This is a vibe! The first thing to point out is that "Time 3" and "Time 4" are exact parallel transpositions of "Time 1", which means that yes, basically they "have their own key" as you put it. The other thing (which is what makes this piece such a vibe!) is that each "Time" actually contains two chords, which correspond to when you change the note in the bass. So "Time 1" starts with a A#min, then goes to BMaj when the D# plays in the melody and the B in the bass, then back to A#min when you go back to the C# over the A#. As you say about this not matching standard scales, and as is mentioned in the comments, this generates quite a large "contrast" or what feels like a large "move" in the harmony - the 'standard scales' that work in A#min and the 'standard scales' that work in BMaj don't share many notes - yet it's held together by the bass just rocking between two notes a semitone apart and the melody having strong melodic coherence.
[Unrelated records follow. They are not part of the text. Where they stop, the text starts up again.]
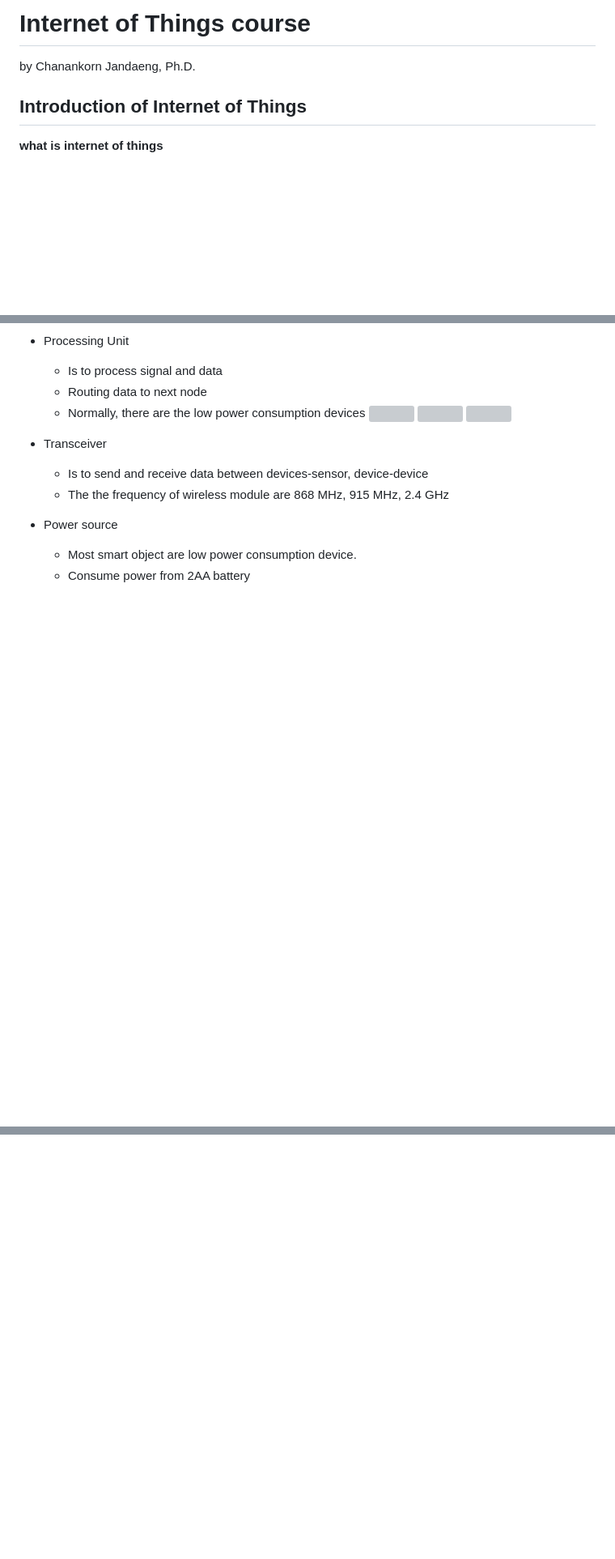
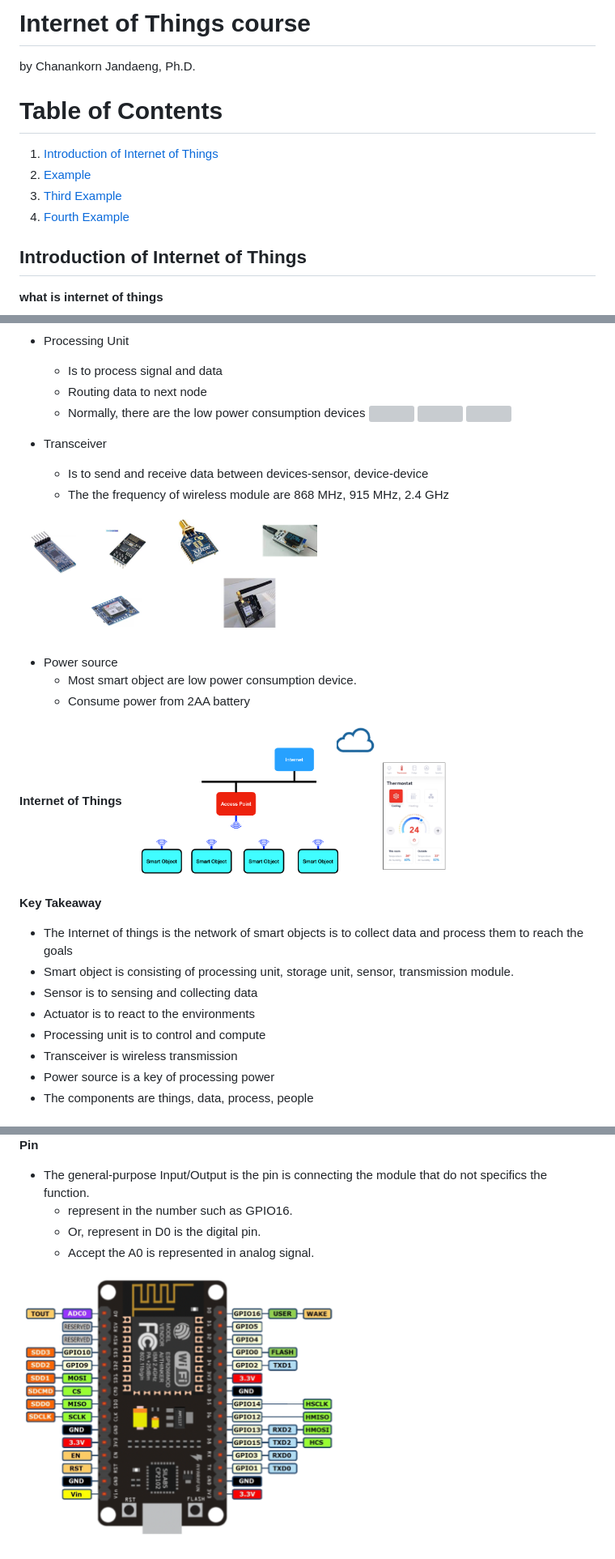
Before and after one commit to cjundang/IoT-Course, a Markdown page: README.md, 3 parts joined by grey strips. Shown: that part at 81% size. GitHub-like rendering; pictures changed too: images/01/iot.png (added), images/01/nodemcu_pin.png (added), images/01/transceiver.png (added); blank space fills up the shorter version; grey boxes are pictures that could not be loaded.

```diff
--- a/README.md
+++ b/README.md
@@ -1,5 +1,11 @@
 # Internet of Things course
 
 by Chanankorn Jandaeng, Ph.D.
+# Table of Contents
+1. [Introduction of Internet of Things](#intro_iot)
+2. [Example](#example2)
+3. [Third Example](#third-example)
+4. [Fourth Example](#fourth-examplehttpwwwfourthexamplecom)
+
 
 ## Introduction of Internet of Things
@@ -43,6 +50,24 @@ more info [click](https://iotgyaan.com/types-of-iot-sensors/)
   * Is to send and receive data between devices-sensor, device-device
   * The the frequency of wireless module are 868 MHz, 915 MHz, 2.4 GHz
 
+
+[<img src="images/01/transceiver.png" width="400"/>](images/01/transceiver.png)
+
 * Power source
   * Most smart object are low power consumption device.
   * Consume power from 2AA battery
+
+
+**Internet of Things**
+<img src="images/01/iot.png" width="400"/>
+
+**Key Takeaway**
+* The Internet of things is the network of smart objects is to collect data and process them to reach the goals
+* Smart object is consisting of processing unit, storage unit, sensor, transmission module.
+* Sensor is to sensing and collecting data
+* Actuator is to react to the environments
+* Processing unit is to control and compute
+* Transceiver is wireless transmission
+* Power source is a key of processing power
+* The components are things, data, process, people
+
@@ -48,0 +119,10 @@ more info [click](https://iotgyaan.com/types-of-iot-sensors/)
+**Pin**
+
+* The general-purpose Input/Output is the pin is connecting the module that do not specifics the function.
+  * represent in the number such as GPIO16.
+  * Or, represent in D0 is the digital pin.
+  * Accept the A0 is represented in analog signal.
+
+<img src="images/01/nodemcu_pin.png" width="400"/>
+
+<a name="example2"></a>
```
Also changed, not shown: other parts of README.md (+49 -3 lines), images/01/esp82666.png (added), images/01/nodemcu.png (added), 3 other files.
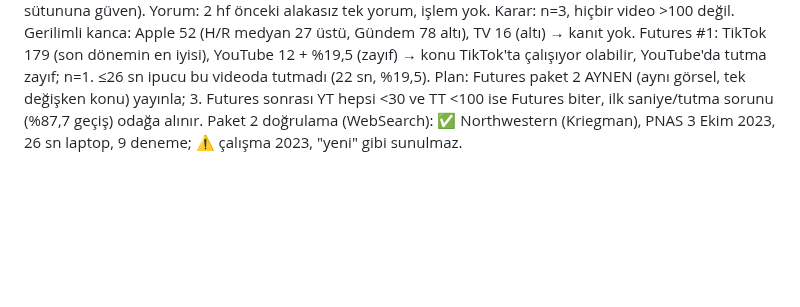
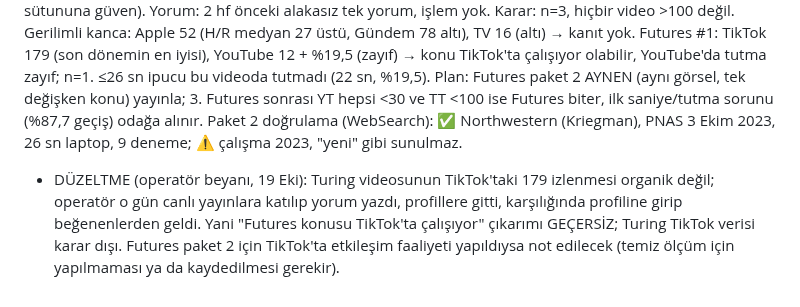
Before and after one commit to enerjiiaydinlatma-glitch/ibrhm-app, a Markdown page: aura-influencer/CLAUDE.md, the part around the change. Rendered like a GitHub page; blank space fills up the shorter version.

Commit message:
CLAUDE.md: Turing TikTok 179 organik degil duzeltmesi
Co-Authored-By: Claude Sonnet 5.5 <noreply@anthropic.com>
Claude-Session: https://claude.ai/code/session_01Wje4YcjkUu93W9pHgH6PAM

```diff
--- a/aura-influencer/CLAUDE.md
+++ b/aura-influencer/CLAUDE.md
@@ -1158,3 +1158,4 @@ YouTube (canlı panel, ~19 Eki 11:00): Apple Siri 52 izlenme (son 48 saatte 17),
 TikTok: Turing 179 izlenme (17 Eki), Apple 57, TV/Anthropic ~0; B1 170, Fired Researchers 99. 7 gün video izlenme 477, profil görüntüleme 0, takipçi 0, beğeni toplam 93. İçerik analizi listesinde Turing yok ve "7 gün" sütunu gecikmeli görünüyor (⚠ ana sayfayla çelişiyor; tüm-zaman sütununa güven). Yorum: 2 hf önceki alakasız tek yorum, işlem yok.
 Karar: n=3, hiçbir video >100 değil. Gerilimli kanca: Apple 52 (H/R medyan 27 üstü, Gündem 78 altı), TV 16 (altı) → kanıt yok. Futures #1: TikTok 179 (son dönemin en iyisi), YouTube 12 + %19,5 (zayıf) → konu TikTok'ta çalışıyor olabilir, YouTube'da tutma zayıf; n=1. ≤26 sn ipucu bu videoda tutmadı (22 sn, %19,5). Plan: Futures paket 2 AYNEN (aynı görsel, tek değişken konu) yayınla; 3. Futures sonrası YT hepsi <30 ve TT <100 ise Futures biter, ilk saniye/tutma sorunu (%87,7 geçiş) odağa alınır.
 Paket 2 doğrulama (WebSearch): ✅ Northwestern (Kriegman), PNAS 3 Ekim 2023, 26 sn laptop, 9 deneme; ⚠ çalışma 2023, "yeni" gibi sunulmaz.
+- DÜZELTME (operatör beyanı, 19 Eki): Turing videosunun TikTok'taki 179 izlenmesi organik değil; operatör o gün canlı yayınlara katılıp yorum yazdı, profillere gitti, karşılığında profiline girip beğenenlerden geldi. Yani "Futures konusu TikTok'ta çalışıyor" çıkarımı GEÇERSİZ; Turing TikTok verisi karar dışı. Futures paket 2 için TikTok'ta etkileşim faaliyeti yapıldıysa not edilecek (temiz ölçüm için yapılmaması ya da kaydedilmesi gerekir).
```
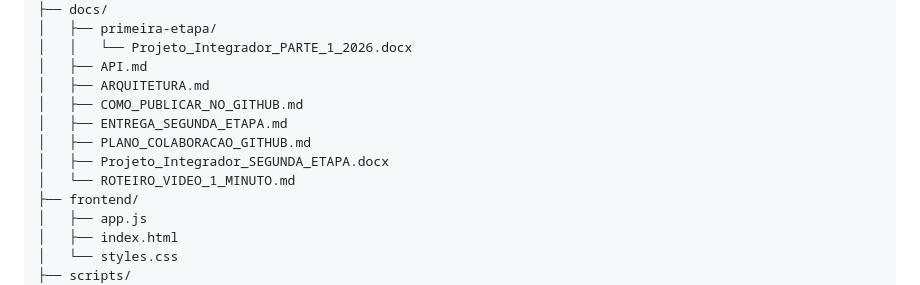
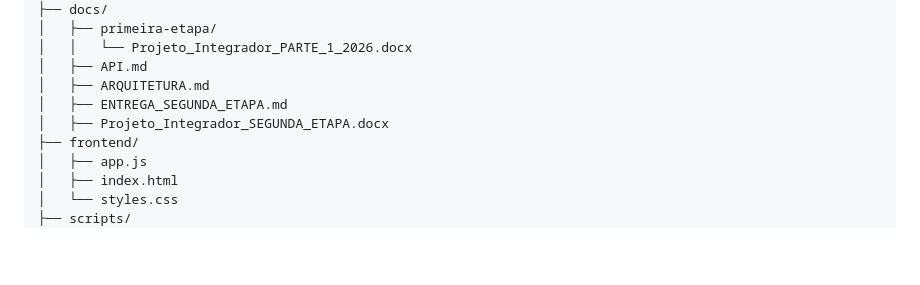
Before and after one commit to Kailamota-hub/AgendaSaude_GitHub, a Markdown page: README.md, the part around the change. Drawn GitHub-style; blank space fills up the shorter version.

```diff
--- a/README.md
+++ b/README.md
@@ -97,11 +97,8 @@ AgendaSaude/
 │   │   └── Projeto_Integrador_PARTE_1_2026.docx
 │   ├── API.md
 │   ├── ARQUITETURA.md
-│   ├── COMO_PUBLICAR_NO_GITHUB.md
 │   ├── ENTREGA_SEGUNDA_ETAPA.md
-│   ├── PLANO_COLABORACAO_GITHUB.md
 │   ├── Projeto_Integrador_SEGUNDA_ETAPA.docx
-│   └── ROTEIRO_VIDEO_1_MINUTO.md
 ├── frontend/
 │   ├── app.js
 │   ├── index.html
```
So in terms of wanting to play something over this like an arpeggio etc., if you don't want to add any extra harmonic complexity you'll need to play something that changes to follow this harmonic movement.
As "Time 3" and "Time 4" are parallel to this, we find that "Time 3" moves from C#min to DMaj then back to C#min, and "Time 4" moves from D#min to EMaj then back to D#min.
This is what I consider to be the "fundamental harmony" of what you've played, but as far as the chords you've suggested, absolutely, C#Maj 'works' over "Time 1"/"Time 2" - and would add some extra flavour due to changing the harmonic emphasis - and Cdim 'works' over "Time 3" and Ddim over "Time 4" - but these are chords you could choose to play to add extra sound, and extra harmonic flavour, to what you already have, rather than being "the chord" of the underlying harmony